Loss of Mobility is Scary

Loss of mobility can be scary. According to researchers at Harvard University Medical school, loss of mobility is not just an inconvenience – it is a major life-altering event. Anyone from the elderly to the physically active can be affected by loss of mobility. Sometimes it is the result of aging, but, just as often, it is because of an injury.

Loss of mobility “has profound social, psychological, and physical consequences.”[1] These consequences can be emotionally and mentally damaging. Imagine not being able to get up and move in an emergency, or not being able to make a quick trip to the store, or not being able to visit friends or family. Think about how many times a day you get up out of your chair and go to the bathroom, head over to the fridge for a snack, or simply go grab something you need from the other room. Now imagine not being able to do any of those things or being at the mercy of someone else to help you do them.

The consequences of loss of mobility are far-reaching. “Social engagement, the real life activity that results from association with one’s social ties, is important in reinforcing existing social relationships and provides a sense of value and identity,” and the loss of these ties can be scary and isolating for someone who has been injured.[2]

The loss of mobility is such a life-changing and scary thing that there are hundreds of websites and user posts dedicated to dealing with the fear and isolation that comes with the loss of mobility. Researchers pour thousands of dollars and hours into finding ways to help reduce the fear that results from a loss of mobility after an injury.

One study of active individuals showed that, unlike those who could continue their activities, the individuals who were stopped from taking part in activities for as little as two weeks resulted in “significantly greater symptoms of psychological distress, including depression, anxiety, confusion, over-all mood disturbance, and lower self-esteem.”[3]
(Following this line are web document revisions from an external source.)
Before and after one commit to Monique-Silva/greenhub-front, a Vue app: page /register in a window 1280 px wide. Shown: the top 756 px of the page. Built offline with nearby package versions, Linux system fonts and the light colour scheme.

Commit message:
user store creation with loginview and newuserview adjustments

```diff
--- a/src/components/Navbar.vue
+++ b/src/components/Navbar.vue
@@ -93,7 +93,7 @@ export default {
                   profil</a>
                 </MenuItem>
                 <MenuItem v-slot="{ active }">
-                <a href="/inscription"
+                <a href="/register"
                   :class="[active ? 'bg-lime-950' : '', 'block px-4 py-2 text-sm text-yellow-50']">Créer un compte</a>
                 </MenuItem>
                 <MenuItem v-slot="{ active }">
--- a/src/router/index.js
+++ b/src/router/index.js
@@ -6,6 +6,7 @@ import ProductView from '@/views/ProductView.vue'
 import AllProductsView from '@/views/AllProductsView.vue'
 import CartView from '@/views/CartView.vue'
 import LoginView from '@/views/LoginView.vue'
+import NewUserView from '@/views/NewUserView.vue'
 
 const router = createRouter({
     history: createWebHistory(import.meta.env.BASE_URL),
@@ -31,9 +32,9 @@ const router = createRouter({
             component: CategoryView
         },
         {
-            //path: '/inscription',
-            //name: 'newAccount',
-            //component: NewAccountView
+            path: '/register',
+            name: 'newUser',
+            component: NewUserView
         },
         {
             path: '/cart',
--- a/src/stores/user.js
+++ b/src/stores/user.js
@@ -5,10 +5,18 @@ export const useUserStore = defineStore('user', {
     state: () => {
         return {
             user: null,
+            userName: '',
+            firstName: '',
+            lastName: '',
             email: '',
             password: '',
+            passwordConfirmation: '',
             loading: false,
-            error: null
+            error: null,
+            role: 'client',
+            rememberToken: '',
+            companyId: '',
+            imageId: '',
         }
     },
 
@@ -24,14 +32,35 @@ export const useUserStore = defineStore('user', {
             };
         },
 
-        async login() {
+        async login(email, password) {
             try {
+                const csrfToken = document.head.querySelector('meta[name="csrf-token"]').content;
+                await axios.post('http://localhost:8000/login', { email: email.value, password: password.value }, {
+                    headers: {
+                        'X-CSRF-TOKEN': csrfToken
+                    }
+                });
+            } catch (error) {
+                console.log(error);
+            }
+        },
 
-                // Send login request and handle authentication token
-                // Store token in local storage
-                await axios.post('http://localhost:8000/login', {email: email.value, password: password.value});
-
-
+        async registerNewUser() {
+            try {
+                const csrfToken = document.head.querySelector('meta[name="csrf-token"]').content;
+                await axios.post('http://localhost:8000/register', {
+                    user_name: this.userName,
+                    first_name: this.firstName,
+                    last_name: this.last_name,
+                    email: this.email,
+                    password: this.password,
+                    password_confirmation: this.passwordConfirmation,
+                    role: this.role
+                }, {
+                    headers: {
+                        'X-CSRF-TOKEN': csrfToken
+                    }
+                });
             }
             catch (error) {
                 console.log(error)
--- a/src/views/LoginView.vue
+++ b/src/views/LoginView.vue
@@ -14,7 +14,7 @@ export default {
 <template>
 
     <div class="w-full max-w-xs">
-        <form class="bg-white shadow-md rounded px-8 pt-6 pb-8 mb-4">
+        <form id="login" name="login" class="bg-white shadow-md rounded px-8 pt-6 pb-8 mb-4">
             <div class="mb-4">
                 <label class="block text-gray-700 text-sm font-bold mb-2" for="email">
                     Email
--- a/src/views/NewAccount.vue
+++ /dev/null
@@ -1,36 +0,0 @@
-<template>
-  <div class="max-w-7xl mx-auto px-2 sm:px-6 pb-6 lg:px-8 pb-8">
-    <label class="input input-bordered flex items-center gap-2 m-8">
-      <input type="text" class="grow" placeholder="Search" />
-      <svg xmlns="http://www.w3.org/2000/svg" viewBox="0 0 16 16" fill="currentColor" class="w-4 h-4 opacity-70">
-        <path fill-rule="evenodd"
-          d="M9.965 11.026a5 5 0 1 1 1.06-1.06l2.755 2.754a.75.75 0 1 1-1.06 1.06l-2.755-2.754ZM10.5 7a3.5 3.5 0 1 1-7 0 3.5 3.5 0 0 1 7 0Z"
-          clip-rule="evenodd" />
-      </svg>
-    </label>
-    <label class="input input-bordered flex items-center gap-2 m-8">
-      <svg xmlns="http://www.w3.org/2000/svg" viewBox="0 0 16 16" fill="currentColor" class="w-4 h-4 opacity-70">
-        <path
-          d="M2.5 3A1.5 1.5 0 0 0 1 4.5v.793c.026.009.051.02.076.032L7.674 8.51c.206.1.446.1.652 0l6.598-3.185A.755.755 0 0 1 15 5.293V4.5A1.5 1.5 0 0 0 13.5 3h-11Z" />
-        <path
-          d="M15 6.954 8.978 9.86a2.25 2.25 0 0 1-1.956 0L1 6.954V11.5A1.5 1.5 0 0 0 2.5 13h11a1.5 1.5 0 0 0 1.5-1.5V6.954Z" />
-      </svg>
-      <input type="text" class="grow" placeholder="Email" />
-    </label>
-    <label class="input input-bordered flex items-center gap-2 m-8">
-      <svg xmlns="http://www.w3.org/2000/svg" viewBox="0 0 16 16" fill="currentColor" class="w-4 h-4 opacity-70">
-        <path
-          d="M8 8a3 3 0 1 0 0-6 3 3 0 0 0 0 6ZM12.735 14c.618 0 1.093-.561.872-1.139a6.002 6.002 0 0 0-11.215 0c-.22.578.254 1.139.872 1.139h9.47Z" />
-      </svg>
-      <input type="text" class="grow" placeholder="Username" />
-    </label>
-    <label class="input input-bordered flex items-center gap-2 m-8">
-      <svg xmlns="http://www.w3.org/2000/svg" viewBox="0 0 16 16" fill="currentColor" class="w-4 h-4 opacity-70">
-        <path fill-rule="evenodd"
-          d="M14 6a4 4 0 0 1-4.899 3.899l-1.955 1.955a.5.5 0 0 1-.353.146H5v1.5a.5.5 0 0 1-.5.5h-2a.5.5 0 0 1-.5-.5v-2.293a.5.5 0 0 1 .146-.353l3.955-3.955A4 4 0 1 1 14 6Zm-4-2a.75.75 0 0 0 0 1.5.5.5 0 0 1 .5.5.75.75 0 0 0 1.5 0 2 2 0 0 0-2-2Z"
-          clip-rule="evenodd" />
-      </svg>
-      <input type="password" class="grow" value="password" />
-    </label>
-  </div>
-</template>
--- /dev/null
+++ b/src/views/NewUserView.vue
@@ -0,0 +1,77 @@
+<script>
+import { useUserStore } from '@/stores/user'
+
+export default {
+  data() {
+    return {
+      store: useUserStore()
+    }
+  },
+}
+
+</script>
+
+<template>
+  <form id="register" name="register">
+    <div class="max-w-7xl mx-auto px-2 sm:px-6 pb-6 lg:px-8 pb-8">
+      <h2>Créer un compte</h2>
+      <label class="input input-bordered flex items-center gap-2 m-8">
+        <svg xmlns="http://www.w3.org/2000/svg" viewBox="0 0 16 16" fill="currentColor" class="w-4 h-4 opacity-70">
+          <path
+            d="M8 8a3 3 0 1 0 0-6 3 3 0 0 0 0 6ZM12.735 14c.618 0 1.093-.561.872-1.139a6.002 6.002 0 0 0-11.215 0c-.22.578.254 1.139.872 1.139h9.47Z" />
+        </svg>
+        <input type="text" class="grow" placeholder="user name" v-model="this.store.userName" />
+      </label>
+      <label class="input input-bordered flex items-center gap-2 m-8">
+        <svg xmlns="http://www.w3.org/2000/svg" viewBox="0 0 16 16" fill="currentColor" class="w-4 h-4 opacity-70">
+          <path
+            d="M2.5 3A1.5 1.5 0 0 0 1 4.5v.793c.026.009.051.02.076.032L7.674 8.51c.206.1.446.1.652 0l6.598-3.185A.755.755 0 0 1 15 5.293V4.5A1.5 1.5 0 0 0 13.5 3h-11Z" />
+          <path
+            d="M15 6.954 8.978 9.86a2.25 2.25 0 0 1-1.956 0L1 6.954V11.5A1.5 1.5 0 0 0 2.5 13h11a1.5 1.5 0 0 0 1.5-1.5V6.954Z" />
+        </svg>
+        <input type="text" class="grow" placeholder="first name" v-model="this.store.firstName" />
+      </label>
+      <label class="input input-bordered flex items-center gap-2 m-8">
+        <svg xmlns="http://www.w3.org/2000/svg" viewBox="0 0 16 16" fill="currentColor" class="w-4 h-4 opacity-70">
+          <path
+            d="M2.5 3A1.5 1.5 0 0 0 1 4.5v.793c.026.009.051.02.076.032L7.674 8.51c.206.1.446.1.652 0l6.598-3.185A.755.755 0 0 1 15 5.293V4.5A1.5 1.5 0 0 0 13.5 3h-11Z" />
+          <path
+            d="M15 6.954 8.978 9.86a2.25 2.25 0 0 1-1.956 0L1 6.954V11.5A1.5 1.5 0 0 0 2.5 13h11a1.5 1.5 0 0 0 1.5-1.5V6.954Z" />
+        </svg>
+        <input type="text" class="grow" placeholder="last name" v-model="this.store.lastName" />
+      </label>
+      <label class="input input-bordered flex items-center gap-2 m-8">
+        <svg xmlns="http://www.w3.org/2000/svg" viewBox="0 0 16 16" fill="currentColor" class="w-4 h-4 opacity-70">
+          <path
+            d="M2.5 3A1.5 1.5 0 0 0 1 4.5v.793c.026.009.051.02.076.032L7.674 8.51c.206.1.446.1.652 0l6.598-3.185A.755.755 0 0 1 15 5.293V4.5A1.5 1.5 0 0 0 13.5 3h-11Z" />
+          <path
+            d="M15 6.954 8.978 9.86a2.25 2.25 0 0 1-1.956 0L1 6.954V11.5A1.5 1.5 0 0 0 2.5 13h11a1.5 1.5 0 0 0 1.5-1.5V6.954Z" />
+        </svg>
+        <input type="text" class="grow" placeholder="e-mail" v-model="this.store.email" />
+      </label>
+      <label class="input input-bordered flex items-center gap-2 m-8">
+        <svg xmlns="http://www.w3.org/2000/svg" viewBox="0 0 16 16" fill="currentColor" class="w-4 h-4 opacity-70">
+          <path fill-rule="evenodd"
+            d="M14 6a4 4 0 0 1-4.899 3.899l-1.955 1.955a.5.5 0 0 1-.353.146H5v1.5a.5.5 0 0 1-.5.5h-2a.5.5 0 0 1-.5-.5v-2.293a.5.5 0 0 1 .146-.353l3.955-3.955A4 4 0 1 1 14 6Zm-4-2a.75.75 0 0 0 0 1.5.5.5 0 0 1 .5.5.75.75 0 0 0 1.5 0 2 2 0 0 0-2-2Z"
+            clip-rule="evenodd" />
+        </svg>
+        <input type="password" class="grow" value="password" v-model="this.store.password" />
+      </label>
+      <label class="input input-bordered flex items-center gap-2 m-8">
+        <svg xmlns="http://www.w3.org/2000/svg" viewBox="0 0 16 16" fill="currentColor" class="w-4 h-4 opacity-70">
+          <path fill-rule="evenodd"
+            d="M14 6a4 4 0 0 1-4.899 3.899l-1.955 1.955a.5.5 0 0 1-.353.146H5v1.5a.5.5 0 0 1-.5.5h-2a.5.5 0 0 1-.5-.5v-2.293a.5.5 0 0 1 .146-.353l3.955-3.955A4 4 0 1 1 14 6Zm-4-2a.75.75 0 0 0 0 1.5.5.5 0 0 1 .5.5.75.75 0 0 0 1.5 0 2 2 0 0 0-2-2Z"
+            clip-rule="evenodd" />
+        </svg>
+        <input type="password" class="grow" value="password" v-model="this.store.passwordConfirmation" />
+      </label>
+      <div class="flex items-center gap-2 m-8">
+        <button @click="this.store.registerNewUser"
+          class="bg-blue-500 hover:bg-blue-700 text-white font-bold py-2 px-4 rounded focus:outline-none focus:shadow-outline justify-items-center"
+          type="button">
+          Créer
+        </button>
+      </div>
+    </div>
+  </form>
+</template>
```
For a normally active individual, not being able to be active for a little as two weeks can result in depression, anxiety, and lowed self-esteem. Two weeks is enough for depression and anxiety, imagine the effect of a life-time of lost mobility.

According to the Shepheard Center, a non-profit hospital, people who suffer a loss of mobility are likely to go through the same stages of grief as those who have lost a loved one – denial, disbelief, sadness, and anger.[4] Long-lasting or permeant loss of mobility can cause someone the same type of emotional distress—the same sadness and fears—as someone who has lost a loved one.

If you have lost mobility because of an injury as the result of a someone else’s negligence, see a doctor, and, as always, please call Groth Law Firm, S.C. with any questions.  We are available 24/7 to discuss your options as the victim of negligence. Our initial consultations are always free.

Disclaimer: This article is for informational purposes only. It is not legal advice and should not be used as legal advice. It is not medical advice and should not be used as medical advice. The legal statutes, laws, and procedures contained in this article may not be current and may have been revised since the time of publication or contain errors. An attorney can provide legal guidance only after reviewing the details of your individual case.

[1] https://www.health.harvard.edu/blog/two-questions-can-reveal-mobility-problems-in-seniors-201309186682

[2] https://www.ncbi.nlm.nih.gov/pmc/articles/PMC3683993/

[3] http://journals.sagepub.com/doi/abs/10.2466/pms.1988.66.3.875

[4] https://www.shepherd.org/patient-programs/spinal-cord-injury/after-rehab/adapting-to-loss-of-mobility